Oranges have been grown in what is now the state of Florida since the 1560s, almost 150 years before they were reported anywhere else in what would later become the continental United States, according to historical records.
“As the largest buyer of Florida oranges, ensuring that Florida citrus remains vital, competitive and sustainable for generations to come is paramount,” said Neil Campbell, president of Tropicana Beverages, North America. “The University of Florida is world renowned for its agricultural research and science initiatives and we can think of no better partner.”
Tropicana Products Inc., a division of PepsiCo Inc., is a leading producer and marketer of branded fruit juices. PepsiCo is a global food and beverage company with net revenues of more than $65 billion.
Mike Haycock, vice president of operations for Tropicana, said that as a longtime member of the Florida citrus community, the company understands how important this is to the state because, “Florida is where it all started for Tropicana back in 1947.
“Through this work and investment, together, we will help drive innovation and create solutions for a sustainable future for the Florida citrus industry, which continues to face serious challenges,” Haycock said.
The Tropicana gift follows another $1 million in USDA grant funding to UF/IFAS for citrus. Those funds will be used to support research aimed at preventing the insect that transmits citrus greening from being able to spread the disease.
Since 2006, the citrus greening, known to scientists as Huanglongbing, has cost Florida’s economy an estimated $4.54 billion in lost revenues and 8,257 jobs by reducing orange juice production, UF/IFAS studies have found.
Michael W. Sparks, executive vice president and the CEO of Florida Citrus Mutual, the largest cooperative associated dedicated to helping the state’s citrus growers, called Tropicana’s gift a much-needed one.
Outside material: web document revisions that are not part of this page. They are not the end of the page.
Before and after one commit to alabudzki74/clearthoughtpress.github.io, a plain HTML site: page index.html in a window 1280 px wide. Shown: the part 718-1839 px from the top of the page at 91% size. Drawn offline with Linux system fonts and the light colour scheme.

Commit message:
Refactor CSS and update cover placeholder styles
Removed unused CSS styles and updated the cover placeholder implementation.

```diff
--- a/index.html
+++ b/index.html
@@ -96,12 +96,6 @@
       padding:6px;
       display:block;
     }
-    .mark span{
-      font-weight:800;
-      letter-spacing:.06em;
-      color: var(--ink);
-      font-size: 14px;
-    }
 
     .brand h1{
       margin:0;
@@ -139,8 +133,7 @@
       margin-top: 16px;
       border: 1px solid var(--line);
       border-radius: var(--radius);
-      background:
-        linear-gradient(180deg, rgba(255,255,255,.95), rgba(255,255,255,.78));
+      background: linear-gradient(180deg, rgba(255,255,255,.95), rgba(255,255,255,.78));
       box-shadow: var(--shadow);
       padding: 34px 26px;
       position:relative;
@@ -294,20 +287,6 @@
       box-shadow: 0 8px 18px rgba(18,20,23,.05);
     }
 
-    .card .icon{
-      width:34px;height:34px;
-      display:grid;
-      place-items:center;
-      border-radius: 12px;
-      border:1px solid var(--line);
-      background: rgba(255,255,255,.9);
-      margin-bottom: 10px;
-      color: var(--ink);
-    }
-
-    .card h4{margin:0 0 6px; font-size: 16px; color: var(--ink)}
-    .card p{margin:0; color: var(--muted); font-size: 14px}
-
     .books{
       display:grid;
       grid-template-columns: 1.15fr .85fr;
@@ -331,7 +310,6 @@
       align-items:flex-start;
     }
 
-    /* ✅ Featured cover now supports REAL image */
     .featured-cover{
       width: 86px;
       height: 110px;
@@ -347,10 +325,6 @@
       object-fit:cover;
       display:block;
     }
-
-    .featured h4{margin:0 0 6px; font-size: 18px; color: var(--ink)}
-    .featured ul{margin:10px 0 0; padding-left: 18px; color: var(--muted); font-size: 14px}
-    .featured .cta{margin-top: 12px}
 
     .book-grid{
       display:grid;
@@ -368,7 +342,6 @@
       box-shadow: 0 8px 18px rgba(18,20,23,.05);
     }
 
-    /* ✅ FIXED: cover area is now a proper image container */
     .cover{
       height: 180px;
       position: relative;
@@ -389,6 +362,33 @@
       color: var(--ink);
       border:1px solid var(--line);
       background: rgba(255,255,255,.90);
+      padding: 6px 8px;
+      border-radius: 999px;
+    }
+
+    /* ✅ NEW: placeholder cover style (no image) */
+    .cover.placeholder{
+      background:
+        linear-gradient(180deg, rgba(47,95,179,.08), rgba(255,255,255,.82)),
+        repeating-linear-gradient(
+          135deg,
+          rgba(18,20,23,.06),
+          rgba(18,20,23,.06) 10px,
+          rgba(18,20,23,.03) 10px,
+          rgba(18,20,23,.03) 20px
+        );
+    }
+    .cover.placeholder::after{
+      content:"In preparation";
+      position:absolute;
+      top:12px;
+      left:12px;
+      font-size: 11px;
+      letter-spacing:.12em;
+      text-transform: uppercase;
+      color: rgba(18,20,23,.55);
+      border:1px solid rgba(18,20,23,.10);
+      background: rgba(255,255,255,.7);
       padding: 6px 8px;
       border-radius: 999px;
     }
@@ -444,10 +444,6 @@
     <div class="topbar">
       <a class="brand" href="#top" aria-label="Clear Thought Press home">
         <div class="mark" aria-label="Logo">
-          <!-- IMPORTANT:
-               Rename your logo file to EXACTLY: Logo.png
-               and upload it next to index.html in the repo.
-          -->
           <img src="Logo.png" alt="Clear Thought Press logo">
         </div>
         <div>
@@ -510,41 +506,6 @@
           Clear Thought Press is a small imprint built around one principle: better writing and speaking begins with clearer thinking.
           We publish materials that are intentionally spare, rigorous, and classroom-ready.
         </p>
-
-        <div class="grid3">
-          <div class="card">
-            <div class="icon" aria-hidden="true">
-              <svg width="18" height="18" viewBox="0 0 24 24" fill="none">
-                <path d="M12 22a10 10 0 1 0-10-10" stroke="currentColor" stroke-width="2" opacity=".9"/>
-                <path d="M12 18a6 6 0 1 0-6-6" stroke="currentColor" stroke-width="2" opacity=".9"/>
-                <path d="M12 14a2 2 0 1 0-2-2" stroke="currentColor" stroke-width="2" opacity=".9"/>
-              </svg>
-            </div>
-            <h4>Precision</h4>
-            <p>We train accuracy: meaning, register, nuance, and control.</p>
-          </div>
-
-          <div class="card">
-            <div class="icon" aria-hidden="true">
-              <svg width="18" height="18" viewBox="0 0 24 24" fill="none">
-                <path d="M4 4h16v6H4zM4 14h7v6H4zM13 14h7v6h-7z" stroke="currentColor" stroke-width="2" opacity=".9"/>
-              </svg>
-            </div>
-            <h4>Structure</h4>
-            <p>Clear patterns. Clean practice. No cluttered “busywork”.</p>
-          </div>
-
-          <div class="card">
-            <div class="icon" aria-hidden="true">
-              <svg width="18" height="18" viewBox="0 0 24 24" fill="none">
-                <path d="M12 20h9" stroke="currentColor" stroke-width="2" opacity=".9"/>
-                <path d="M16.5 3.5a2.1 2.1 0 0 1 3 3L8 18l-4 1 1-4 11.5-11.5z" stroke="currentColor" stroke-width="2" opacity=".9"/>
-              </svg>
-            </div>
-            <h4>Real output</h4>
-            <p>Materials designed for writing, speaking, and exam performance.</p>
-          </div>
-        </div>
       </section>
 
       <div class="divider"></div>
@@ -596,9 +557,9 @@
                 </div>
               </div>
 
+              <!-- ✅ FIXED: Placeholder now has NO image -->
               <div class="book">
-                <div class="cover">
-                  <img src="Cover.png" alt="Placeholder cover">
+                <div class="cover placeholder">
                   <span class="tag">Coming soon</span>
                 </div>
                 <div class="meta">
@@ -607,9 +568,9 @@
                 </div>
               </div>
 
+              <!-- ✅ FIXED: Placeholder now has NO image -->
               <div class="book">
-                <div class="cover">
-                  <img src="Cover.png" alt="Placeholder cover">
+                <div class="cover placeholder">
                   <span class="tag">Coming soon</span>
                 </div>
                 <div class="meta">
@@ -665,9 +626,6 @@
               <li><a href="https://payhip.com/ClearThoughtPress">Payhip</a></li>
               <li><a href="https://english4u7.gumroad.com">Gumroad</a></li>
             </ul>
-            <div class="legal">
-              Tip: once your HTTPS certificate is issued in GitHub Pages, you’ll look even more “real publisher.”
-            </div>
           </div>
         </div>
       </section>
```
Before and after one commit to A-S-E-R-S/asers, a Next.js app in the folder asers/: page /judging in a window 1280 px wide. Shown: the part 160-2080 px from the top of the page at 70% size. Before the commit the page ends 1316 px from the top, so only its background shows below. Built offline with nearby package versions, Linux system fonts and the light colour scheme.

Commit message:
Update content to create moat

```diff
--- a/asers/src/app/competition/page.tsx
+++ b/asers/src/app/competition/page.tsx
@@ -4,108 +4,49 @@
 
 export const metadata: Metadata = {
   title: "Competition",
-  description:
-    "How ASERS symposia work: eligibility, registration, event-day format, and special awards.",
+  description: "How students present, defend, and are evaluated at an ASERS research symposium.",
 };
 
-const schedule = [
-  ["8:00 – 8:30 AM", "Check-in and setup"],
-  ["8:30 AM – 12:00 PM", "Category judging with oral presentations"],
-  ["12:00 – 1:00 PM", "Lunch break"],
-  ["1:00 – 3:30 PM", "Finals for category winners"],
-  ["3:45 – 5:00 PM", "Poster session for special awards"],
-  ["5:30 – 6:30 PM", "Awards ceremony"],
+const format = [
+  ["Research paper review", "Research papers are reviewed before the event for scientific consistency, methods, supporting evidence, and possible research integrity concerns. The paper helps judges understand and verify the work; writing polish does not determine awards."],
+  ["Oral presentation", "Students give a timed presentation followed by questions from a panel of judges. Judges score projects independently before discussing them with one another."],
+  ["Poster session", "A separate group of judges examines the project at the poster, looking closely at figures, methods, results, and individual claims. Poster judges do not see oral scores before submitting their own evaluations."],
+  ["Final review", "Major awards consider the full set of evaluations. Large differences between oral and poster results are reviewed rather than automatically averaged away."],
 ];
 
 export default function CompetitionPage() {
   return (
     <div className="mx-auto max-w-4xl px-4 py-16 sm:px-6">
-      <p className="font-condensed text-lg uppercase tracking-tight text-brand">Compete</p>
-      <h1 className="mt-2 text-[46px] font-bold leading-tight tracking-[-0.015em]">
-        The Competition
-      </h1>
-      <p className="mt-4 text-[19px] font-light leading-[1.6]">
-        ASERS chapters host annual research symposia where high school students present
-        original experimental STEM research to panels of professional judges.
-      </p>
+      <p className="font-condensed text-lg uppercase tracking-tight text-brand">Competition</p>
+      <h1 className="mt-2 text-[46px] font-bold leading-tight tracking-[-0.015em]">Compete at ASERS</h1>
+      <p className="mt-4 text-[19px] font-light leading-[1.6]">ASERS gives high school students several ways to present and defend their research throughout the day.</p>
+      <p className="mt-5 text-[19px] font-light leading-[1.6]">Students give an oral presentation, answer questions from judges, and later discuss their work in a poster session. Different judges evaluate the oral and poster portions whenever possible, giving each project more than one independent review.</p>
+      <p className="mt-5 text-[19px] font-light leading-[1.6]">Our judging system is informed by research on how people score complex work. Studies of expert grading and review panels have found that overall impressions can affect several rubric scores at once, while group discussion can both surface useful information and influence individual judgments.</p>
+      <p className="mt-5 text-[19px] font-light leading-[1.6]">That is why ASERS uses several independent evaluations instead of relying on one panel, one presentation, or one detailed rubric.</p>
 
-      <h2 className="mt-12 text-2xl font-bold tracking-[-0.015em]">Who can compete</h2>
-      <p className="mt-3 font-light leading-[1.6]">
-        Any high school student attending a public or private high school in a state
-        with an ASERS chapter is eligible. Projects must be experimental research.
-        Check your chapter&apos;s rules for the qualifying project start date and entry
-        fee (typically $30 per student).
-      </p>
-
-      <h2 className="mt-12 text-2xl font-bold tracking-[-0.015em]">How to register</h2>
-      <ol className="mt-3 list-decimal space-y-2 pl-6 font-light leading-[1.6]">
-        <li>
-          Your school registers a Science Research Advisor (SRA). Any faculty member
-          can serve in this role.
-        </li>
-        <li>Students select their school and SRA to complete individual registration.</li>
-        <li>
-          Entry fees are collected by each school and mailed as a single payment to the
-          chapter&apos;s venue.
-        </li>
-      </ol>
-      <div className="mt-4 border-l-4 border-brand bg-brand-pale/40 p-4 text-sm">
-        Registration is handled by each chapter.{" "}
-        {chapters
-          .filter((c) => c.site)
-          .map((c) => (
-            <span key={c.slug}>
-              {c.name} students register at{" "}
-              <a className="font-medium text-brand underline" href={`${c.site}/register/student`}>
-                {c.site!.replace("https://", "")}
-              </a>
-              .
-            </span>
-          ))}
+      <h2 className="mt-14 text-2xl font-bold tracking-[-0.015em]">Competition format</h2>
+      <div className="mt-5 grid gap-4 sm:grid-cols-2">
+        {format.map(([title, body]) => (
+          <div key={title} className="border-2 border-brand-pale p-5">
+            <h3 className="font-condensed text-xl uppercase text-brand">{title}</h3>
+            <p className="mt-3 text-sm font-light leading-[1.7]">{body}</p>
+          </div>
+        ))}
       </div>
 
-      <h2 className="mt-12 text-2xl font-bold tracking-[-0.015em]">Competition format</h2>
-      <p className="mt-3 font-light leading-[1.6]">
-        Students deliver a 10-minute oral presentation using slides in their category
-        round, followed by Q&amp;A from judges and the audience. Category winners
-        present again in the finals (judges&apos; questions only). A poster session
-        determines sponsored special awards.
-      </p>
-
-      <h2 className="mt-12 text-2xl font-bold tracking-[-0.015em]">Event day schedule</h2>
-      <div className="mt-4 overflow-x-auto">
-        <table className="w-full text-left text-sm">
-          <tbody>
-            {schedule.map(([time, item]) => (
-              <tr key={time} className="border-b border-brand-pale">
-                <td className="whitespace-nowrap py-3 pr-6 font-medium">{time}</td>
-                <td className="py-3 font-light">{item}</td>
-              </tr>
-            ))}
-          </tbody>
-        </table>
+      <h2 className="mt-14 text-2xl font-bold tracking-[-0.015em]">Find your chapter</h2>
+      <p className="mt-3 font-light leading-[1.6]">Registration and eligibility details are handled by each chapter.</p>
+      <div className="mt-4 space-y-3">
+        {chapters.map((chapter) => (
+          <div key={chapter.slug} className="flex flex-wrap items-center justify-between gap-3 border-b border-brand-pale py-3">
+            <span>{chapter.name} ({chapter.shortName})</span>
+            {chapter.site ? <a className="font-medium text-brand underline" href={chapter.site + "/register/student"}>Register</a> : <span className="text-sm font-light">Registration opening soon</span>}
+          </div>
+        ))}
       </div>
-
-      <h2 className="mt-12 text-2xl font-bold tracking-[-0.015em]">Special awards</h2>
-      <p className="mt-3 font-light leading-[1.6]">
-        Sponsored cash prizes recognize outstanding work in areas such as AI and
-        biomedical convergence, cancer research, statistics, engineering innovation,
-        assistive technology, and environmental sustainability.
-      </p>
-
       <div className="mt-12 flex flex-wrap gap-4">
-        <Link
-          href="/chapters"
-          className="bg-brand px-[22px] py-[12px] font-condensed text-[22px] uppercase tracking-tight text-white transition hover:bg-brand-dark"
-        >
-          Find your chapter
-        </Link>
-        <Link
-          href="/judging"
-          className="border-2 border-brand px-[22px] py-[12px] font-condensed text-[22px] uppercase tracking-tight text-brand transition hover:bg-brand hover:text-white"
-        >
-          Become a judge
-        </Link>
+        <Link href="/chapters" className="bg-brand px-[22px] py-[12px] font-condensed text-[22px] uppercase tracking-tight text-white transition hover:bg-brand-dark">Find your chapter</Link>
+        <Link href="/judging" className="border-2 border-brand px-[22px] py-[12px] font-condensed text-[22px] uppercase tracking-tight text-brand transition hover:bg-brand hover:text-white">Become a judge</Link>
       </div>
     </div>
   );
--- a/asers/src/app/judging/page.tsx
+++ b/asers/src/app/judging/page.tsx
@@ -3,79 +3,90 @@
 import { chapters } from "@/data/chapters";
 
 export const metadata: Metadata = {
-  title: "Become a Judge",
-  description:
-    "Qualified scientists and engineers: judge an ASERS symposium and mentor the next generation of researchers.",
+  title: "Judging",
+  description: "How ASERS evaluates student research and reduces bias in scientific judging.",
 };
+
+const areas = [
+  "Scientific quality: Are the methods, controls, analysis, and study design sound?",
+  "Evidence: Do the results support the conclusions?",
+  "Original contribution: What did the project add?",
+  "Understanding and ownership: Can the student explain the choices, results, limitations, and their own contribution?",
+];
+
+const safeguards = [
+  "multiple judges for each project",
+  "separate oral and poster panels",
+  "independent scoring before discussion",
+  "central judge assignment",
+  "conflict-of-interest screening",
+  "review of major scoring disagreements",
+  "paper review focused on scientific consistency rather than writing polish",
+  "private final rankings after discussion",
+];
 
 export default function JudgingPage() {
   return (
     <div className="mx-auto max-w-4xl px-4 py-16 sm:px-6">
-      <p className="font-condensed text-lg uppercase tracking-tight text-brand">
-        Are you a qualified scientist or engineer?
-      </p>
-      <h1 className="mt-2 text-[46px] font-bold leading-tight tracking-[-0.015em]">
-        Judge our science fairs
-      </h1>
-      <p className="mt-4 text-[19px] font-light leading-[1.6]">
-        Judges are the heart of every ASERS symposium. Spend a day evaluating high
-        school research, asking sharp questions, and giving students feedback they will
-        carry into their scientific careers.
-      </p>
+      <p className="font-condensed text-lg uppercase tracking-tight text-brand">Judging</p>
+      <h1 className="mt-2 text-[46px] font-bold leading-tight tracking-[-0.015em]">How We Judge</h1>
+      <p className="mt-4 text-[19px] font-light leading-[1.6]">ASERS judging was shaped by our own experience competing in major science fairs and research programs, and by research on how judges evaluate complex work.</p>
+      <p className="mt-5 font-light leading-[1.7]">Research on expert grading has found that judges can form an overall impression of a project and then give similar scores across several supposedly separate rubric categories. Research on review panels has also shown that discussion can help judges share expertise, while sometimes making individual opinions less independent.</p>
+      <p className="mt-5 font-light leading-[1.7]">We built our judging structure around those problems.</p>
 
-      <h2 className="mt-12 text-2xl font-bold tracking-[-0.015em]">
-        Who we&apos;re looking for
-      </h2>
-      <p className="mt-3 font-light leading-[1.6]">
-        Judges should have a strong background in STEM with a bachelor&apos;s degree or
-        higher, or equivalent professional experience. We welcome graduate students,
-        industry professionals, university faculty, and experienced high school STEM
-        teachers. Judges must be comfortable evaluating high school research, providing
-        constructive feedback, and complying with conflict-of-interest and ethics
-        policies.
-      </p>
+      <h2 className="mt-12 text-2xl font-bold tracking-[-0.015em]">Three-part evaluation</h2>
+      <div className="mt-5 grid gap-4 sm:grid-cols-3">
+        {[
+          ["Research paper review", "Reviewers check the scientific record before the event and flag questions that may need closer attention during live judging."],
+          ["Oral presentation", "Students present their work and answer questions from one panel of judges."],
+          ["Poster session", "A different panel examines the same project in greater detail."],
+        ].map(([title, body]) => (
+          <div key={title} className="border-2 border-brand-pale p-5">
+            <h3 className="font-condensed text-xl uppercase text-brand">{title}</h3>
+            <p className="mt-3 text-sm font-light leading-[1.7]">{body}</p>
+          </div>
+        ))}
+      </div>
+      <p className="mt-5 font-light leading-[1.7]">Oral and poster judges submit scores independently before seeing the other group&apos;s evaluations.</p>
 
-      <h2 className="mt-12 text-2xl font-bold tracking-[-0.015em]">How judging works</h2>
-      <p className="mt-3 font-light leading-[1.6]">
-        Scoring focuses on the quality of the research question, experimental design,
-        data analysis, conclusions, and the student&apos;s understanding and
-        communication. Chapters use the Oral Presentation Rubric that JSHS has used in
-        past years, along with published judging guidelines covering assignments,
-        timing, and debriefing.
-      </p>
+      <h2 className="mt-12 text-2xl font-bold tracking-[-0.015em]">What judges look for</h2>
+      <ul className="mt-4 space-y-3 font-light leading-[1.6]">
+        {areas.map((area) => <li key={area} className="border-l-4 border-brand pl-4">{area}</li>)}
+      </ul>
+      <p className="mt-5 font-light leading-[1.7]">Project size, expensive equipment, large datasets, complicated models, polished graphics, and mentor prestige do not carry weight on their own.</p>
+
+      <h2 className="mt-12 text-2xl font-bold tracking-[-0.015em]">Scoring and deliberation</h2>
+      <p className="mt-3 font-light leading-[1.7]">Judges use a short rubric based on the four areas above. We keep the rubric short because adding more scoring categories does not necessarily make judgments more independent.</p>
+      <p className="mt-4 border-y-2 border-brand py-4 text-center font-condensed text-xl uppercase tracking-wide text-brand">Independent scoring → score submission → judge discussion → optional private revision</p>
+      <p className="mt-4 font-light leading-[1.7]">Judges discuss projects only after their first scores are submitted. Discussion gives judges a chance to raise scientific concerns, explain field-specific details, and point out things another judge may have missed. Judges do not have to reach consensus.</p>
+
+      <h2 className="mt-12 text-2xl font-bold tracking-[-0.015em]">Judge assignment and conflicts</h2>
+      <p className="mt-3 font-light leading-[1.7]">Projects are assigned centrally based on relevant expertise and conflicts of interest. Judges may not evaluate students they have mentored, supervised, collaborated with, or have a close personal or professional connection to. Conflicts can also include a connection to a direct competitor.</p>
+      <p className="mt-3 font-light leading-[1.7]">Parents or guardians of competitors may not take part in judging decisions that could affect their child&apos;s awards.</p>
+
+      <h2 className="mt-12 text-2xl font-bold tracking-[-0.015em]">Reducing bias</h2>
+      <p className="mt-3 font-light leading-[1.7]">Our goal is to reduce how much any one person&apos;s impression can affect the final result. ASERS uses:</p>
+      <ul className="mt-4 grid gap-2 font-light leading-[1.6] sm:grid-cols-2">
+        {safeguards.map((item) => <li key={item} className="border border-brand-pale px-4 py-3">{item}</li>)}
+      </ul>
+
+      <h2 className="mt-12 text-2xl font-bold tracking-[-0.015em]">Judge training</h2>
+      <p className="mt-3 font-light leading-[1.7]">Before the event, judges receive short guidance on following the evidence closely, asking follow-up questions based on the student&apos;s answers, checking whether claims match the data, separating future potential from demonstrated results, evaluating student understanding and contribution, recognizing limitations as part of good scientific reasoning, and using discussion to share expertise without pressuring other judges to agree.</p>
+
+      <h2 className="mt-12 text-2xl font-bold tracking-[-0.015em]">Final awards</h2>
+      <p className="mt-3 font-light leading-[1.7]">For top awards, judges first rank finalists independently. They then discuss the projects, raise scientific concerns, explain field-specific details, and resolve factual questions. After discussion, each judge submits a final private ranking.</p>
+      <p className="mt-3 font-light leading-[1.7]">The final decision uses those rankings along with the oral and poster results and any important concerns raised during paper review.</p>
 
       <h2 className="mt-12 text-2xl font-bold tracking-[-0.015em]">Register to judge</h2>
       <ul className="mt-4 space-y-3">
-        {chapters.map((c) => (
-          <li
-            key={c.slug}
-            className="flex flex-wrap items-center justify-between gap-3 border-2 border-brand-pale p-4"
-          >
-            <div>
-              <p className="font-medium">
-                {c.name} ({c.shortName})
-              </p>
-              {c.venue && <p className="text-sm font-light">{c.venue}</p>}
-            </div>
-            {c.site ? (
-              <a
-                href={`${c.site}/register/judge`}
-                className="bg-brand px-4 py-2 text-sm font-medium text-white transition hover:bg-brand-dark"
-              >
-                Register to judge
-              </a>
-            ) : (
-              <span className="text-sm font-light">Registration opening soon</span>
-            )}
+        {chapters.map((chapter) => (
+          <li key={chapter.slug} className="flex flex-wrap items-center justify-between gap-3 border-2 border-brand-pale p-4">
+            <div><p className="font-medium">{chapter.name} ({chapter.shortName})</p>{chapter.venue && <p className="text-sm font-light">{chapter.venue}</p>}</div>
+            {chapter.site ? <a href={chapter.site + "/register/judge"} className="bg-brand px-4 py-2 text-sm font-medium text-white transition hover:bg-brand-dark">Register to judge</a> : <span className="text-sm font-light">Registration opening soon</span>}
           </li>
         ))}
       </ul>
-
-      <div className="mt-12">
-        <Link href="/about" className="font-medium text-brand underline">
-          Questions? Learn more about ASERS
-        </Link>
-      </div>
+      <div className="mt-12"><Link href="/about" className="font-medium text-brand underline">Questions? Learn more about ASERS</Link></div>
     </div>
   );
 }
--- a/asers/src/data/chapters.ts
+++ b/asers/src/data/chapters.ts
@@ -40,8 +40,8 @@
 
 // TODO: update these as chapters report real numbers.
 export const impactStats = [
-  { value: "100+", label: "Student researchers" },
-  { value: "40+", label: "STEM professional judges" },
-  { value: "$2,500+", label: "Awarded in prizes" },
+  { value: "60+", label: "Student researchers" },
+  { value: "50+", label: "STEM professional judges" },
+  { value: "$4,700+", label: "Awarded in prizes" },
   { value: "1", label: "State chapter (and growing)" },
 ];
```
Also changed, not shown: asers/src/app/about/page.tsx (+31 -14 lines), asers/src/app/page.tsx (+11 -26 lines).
“Florida citrus growers are currently facing the biggest disease challenge we’ve ever faced in HLB and the only way we are going to beat it is in the laboratory,” he said. “This endowment is a huge step forward in strengthening the resources we have in the fight against HLB and Tropicana and UF-IFAS should be commended for their commitment to a sustainable future for our $9 billion industry.”
Writer: Mickie Anderson, 352-273-3566, email@example.com
Source: Jack Payne, 352-392-1971, firstname.lastname@example.org
From left, Jack Payne, University of Florida senior vice president for agriculture and natural resources; UF President Bernie Machen, Neil Campbell, president of Tropicana Products Inc. and Mike Haycock, vice president of operations, Tropicana, enjoy a moment at an informal ceremony on campus to celebrate Tropicana’s $1.5 million donation to the university’s Institute of Food and Agricultural Sciences. The gift will endow a professor to specialize in innovative citrus research, such as advanced production systems, efficient water use, protection of natural diversity and sustainable citrus production. UF/IFAS photo by Tyler L. Jones